The UN has said the world can end the AIDS epidemic within 15 years, but senior officials said that would only be possible by breaking the pharmaceutical industries "tight grip" on government policies.
"During the first decade of the epidemic, there was very little to offer someone dying from AIDS," Michel Sidibe, executive director of UNAIDS, said in the report. The key to change, he said, was breaking the pharmaceutical industry's "tight grip" on government policies and drug prices.
Some 15 million people are receiving antiretroviral treatment for HIV/AIDS, a staggering increase from less than 700,000 in 2000. At that time, patients had to take an average of eight pills per day, costing $10,000 a year. Today, medicines can be bought for $100 a year. These medicines keep the virus from growing and multiplying helping people to live longer and reducing the chances that they will transmit HIV to others.
Legislation allowing developing countries to override patent rights was critical, allowing them to manufacture copies of the drugs and cut prices.

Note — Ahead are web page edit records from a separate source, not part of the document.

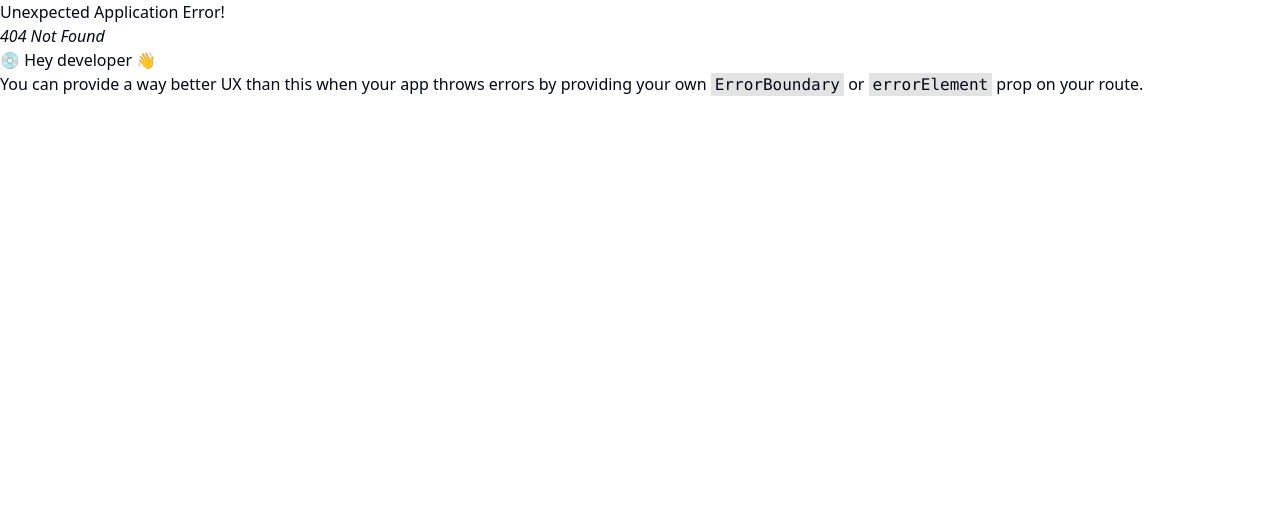
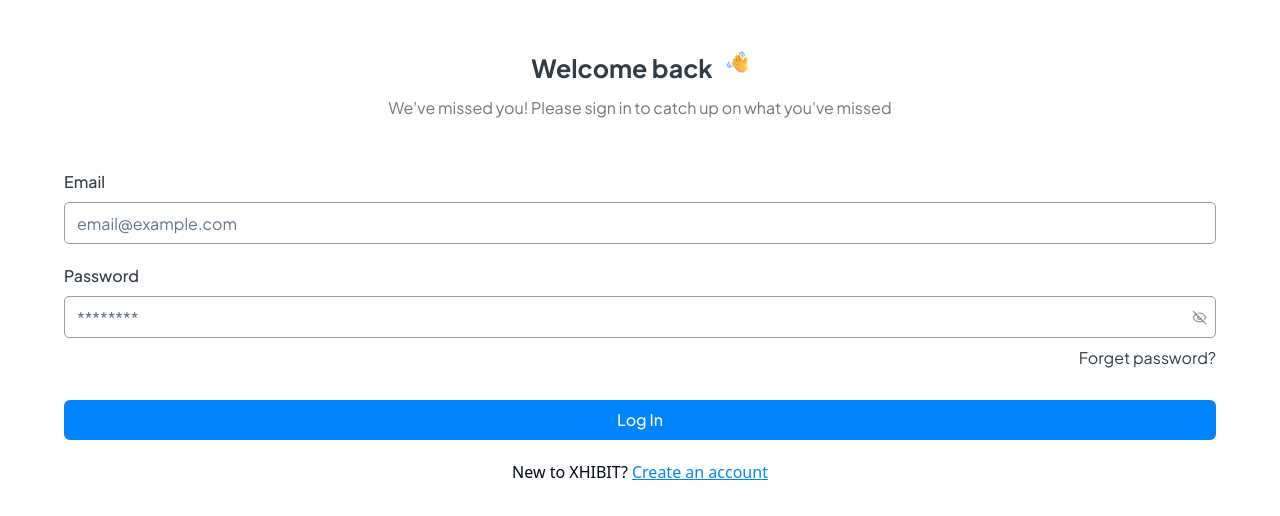
Before and after one commit to phealex/xhibit-social-ui, a React (Vite) app: page /auth/login in a window 1280 px wide. Before the commit this address had no page. Shown: the top 516 px of the page. Built offline with nearby package versions, Linux system fonts and the light colour scheme.

Commit message:
login UI

```diff
--- a/src/App.tsx
+++ b/src/App.tsx
@@ -16,6 +16,7 @@
 import FAQ from "./pages/faq/FAQ";
 import Overview from "./pages/overview/Overview";
 import Contact from "./pages/contact/Contact";
+import Login from "./pages/login/Login";
 
 function App() {
   const HomeLayout = () => {
@@ -32,6 +33,15 @@
       </div>
     );
   };
+
+  const AuthLayout = () => {
+
+    return (
+      <div className="">
+        <Outlet />
+      </div>
+    )
+  }
 
   const router = createBrowserRouter([
     {
@@ -73,9 +83,19 @@
         {
           path: "/contact",
           element: <Contact />
-        }
+        },
       ],
     },
+    {
+      path: "/auth",
+      element: <AuthLayout />,
+      children: [
+        {
+          path: "login",
+          element: <Login />
+        }
+      ]
+    }
   ]);
 
   return <RouterProvider router={router} />;
--- a/src/assets/index.ts
+++ b/src/assets/index.ts
@@ -34,6 +34,7 @@
 import OverviewNote from './overviewNote.svg'
 import OverviewSearch from './overviewSearch.svg'
 import Support from './support.svg'
+import WavingHand from "./wavingHand.svg"
 
 export {
   Logo,
@@ -71,5 +72,6 @@
   Teamwork,
   OverviewNote,
   OverviewSearch,
-  Support
+  Support,
+  WavingHand
 };
--- a/src/components/navbar/Navbar.tsx
+++ b/src/components/navbar/Navbar.tsx
@@ -102,9 +102,11 @@
                 Hire Talent
               </Button>
             </div>
+            <Link to={"/auth/login"}>
             <Button className="text-white font-Jakarta bg-primary_blue hover:text-primary_blue hover:bg-white border-primary_blue border  rounded-[5px] font-medium text-base px-5 py-[10px]">
               Log In
             </Button>
+            </Link>
           </div>
         </nav>
         <div className="  bg-gradient-to-r from-home_border_gradient_color_1 to-home_border_gradient_color_2 tr w-full h-[1px]"></div>
@@ -138,9 +140,11 @@
                         Hire Talent
                       </Button>
                     </div>
+                    <Link to={"/auth/login"}>
                     <Button className="text-white font-Jakarta bg-primary_blue hover:text-primary_blue hover:bg-white border-primary_blue border  rounded-[5px] font-medium text-base px-8 py-[10px]">
                       Log In
                     </Button>
+                    </Link>
                   </div>
                 )}
               </div>
@@ -171,9 +175,11 @@
                     <SheetClose>Hire Talent</SheetClose>
                   </Button>
                 </div>
+                <Link to={"/auth/login"}>
                 <Button className="text-white w-1/2 font-Jakarta bg-primary_blue hover:text-primary_blue hover:bg-white border-primary_blue border  rounded-[5px] font-medium text-base px-5 py-[10px]">
                   <SheetClose>Log In</SheetClose>
                 </Button>
+                </Link>
               </div>
             )}
           </SheetContent>
--- /dev/null
+++ b/src/hooks/index.ts
@@ -0,0 +1,44 @@
+import { ReactElement, useState } from "react";
+
+export function useMultiStepForm(steps: ReactElement[]) {
+  const [currentStep, setCurrentStep] = useState(0);
+  const [completed, setCompleted] = useState(false);
+
+  const next = () => {
+    if (currentStep < steps.length - 1) {
+      setCurrentStep(currentStep + 1);
+    } else {
+      setCompleted(true);
+    }
+  };
+
+  const prev = () => {
+    if (currentStep > 0) {
+      setCurrentStep(currentStep - 1);
+    }
+  };
+
+  const goTo = (step: number) => {
+    if (step >= 0 && step < steps.length) {
+      setCurrentStep(step);
+    }
+  };
+
+  const reset = () => {
+    setCurrentStep(0);
+    setCompleted(false);
+  };
+
+  return {
+    currentStep,
+    next,
+    prev,
+    reset,
+    completed,
+    goTo,
+    step: steps[currentStep],
+    steps,
+    isFirstStep: currentStep === 0,
+    isLastStep: currentStep === steps.length - 1,
+  };
+}
--- /dev/null
+++ b/src/pages/login/Login.tsx
@@ -0,0 +1,125 @@
+import { WavingHand } from "@/assets";
+import { Button } from "@/components/ui/button";
+import { Form, FormControl, FormDescription, FormField, FormItem, FormLabel, FormMessage } from "@/components/ui/form";
+import { Input } from "@/components/ui/input";
+import { loginFromSchema } from "@/types";
+import { zodResolver } from "@hookform/resolvers/zod";
+import { EyeIcon, EyeOffIcon } from "lucide-react";
+import { FC, useState } from "react";
+import { useForm } from "react-hook-form";
+import { z } from "zod";
+
+const Login: FC = () => {
+
+  const [showPassword, setShowPassword] = useState<boolean>(false)
+
+    const form = useForm<z.infer<typeof loginFromSchema>>({
+        resolver: zodResolver(loginFromSchema),
+        defaultValues: {
+            email: "",
+            password: ""
+        }
+    })
+
+    function onSubmit(values: z.infer<typeof loginFromSchema>){
+      console.log(values)
+    }
+  return (
+    <div className="w-full flex  bg-white">
+      <div className="hidden lg:flex"></div>
+      <div className="flex flex-col  gap-[50px] py-[50px] w-[90%] mx-auto ">
+        <div className="flex items-center flex-col gap-[10px] w-full">
+          <h1 className=" text-dark_green font-Jakarta font-bold text-[25px] leading-9 text-center flex gap-3">
+            Welcome back
+            <img src={WavingHand} alt="" className="w-6 h-6" />
+          </h1>
+          <p className=" font-Jakarta text-[16px] text-dark_green/70 text-center">
+            We've missed you! Please sign in to catch up on what you've missed
+          </p>
+        </div>
+        <div className="flex gap-[30px] flex-col">
+        <Form {...form} >
+          <form onSubmit={form.handleSubmit(onSubmit)} className="flex flex-col gap-[30px]">
+            <div className="flex flex-col gap-5">
+              <FormField control={form.control}
+              name="email"
+              render={({field}) => (
+                <FormItem>
+                  <FormLabel className=" font-Jakarta text-[16px] font-medium text-dark_green">
+                    Email
+                  </FormLabel>
+                  <FormControl>
+                    <Input className=" !bg-transparent px-3 py-5 font-Jakarta text-[16px] text-dark_green/50 border border-dark_green/50 outline-none active:border-home_border_gradient_color_2 hover:border-home_border_gradient_color_2  rounded-[5px] " type="email" placeholder="email@example.com" {...field} />
+                  </FormControl>
+                  <FormMessage />
+                </FormItem>
+              )} />
+
+
+              <FormField control={form.control}
+              name="password"
+              render={({field}) => (
+                <FormItem>
+                  <FormLabel className=" font-Jakarta text-[16px] font-medium text-dark_green">
+                    Password
+                  </FormLabel>
+                  <FormControl>
+                    <div className="border border-dark_green/50 active:border-home_border_gradient_colo hover:border-home_border_gradient_color_2 r_1 flex items-center rounded-[5px] ">
+                    <Input className=" !bg-transparent px-3 py-5 font-Jakarta text-[16px] text-dark_green/50 outline-none border-none active:bg-transparent " type={
+                      showPassword ? "text" : "password"
+                    } placeholder="********" {...field} />
+                    <div  onClick={() => {
+                      setShowPassword(!showPassword)
+                    }} className="mr-2">
+
+                    {
+                      !showPassword ? (
+                        <EyeOffIcon size={15} className=" text-dark_green/50 " />
+                        ) : (
+                          <EyeIcon size={15} className=" text-dark_green/50 " />
+                          )
+                        }
+                      </div>
+                      </div>
+
+                  </FormControl>
+                  <FormMessage />
+                  <FormDescription className=" font-Jakarta text-[16px] w-full text-dark_green text-right">
+                    Forget password?
+                  </FormDescription>
+                </FormItem>
+              )} />
+            </div>
+
+            <div className="flex flex-col gap-5">
+              <Button className=" bg-primary_blue hover:bg-primary_blue py-3 w-full font-Jakarta text-[16px] text-center ">
+                Log In
+              </Button>
+              <div className="flex gap-1 mx-auto items-center">
+                <p className="text-[16px] from-dark_green font-normal ">
+                  New to XHIBIT?
+                </p>
+                <p className="text-[16px] text-primary_blue underline font-normal ">
+                  Create an account
+                </p>
+              </div>
+
+            </div>
+
+          </form>
+
+        </Form>
+
+
+          <div className="">
+
+          </div>
+          <div className=""></div>
+          <div className=""></div>
+        </div>
+      </div>
+    </div>
+  );
+};
+
+export default Login;
--- a/src/types/index.ts
+++ b/src/types/index.ts
@@ -41,3 +41,13 @@
     message: "You must agree to the terms and conditions",
   }),
 });
+
+
+export const loginFromSchema = z.object({
+  email: z.string().email({
+    message: "Please provide a valid email"
+  }),
+  password: z.string().min(8, {
+    message: "Password must be at least 8 characters"
+  })
+})
```
Also changed, not shown: src/assets/wavingHand.svg (added).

AIDS-related deaths have dropped more than 40 percent since 2004 to 1.2 million a year, the report said, adding new HIV infections have fallen by 35 percent since 2001 to 2 million a year in 2014. One of the biggest successes has been reducing new infections among children by 58 percent between 2000 and 2014, the agency said. This has been achieved by ensuring women with HIV receive medicine to prevent them from passing on the infection when they give birth. Last month, Cuba became the first country in the world to eliminate mother-to-child transmission of HIV.

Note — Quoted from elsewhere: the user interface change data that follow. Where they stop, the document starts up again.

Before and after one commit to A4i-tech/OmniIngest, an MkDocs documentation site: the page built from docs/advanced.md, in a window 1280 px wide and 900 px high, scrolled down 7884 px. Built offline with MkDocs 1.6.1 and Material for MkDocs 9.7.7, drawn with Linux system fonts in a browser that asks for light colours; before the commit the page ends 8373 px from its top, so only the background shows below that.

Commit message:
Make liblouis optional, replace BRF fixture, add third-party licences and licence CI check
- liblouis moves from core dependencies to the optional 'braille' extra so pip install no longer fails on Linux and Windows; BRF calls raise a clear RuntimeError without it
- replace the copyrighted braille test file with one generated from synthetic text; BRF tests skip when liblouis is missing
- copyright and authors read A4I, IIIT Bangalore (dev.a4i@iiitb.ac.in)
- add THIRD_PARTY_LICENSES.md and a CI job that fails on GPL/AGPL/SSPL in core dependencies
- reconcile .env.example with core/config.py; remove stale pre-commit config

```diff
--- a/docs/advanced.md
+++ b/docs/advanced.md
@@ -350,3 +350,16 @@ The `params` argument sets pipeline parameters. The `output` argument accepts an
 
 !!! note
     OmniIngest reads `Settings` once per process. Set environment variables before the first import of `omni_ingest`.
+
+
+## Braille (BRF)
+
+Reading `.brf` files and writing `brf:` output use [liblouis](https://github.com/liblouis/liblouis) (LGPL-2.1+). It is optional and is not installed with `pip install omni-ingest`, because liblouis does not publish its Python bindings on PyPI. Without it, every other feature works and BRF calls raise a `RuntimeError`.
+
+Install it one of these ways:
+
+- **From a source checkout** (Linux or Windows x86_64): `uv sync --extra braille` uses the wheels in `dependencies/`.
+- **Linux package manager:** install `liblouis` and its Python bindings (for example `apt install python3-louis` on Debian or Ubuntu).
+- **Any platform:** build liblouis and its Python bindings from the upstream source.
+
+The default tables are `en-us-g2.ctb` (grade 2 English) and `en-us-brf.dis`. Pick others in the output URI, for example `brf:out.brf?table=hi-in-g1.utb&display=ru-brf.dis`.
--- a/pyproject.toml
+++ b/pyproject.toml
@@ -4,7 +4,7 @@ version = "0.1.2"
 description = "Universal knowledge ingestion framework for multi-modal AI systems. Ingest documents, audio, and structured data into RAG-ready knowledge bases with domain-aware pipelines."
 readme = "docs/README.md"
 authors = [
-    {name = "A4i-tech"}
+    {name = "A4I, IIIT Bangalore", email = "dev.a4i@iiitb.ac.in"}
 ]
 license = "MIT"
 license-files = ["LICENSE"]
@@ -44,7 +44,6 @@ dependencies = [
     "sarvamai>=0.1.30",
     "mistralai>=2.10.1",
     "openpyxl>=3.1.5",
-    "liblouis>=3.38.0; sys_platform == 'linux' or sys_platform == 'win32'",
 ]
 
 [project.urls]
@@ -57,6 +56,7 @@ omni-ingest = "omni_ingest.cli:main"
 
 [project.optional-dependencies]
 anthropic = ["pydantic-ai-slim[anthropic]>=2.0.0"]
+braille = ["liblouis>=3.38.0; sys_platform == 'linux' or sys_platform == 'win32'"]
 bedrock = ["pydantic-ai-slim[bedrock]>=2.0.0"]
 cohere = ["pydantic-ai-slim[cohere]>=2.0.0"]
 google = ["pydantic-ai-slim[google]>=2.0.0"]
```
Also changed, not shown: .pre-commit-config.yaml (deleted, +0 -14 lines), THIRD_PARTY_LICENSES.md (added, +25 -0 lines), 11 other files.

So here we have the UN acknowledging that millions of people died needlessly in the past because of the pharmaceutical industry’s desire to protect their profits. Similar problems still exist today. The poor are not able to access expensive anti-cancer medications is one example.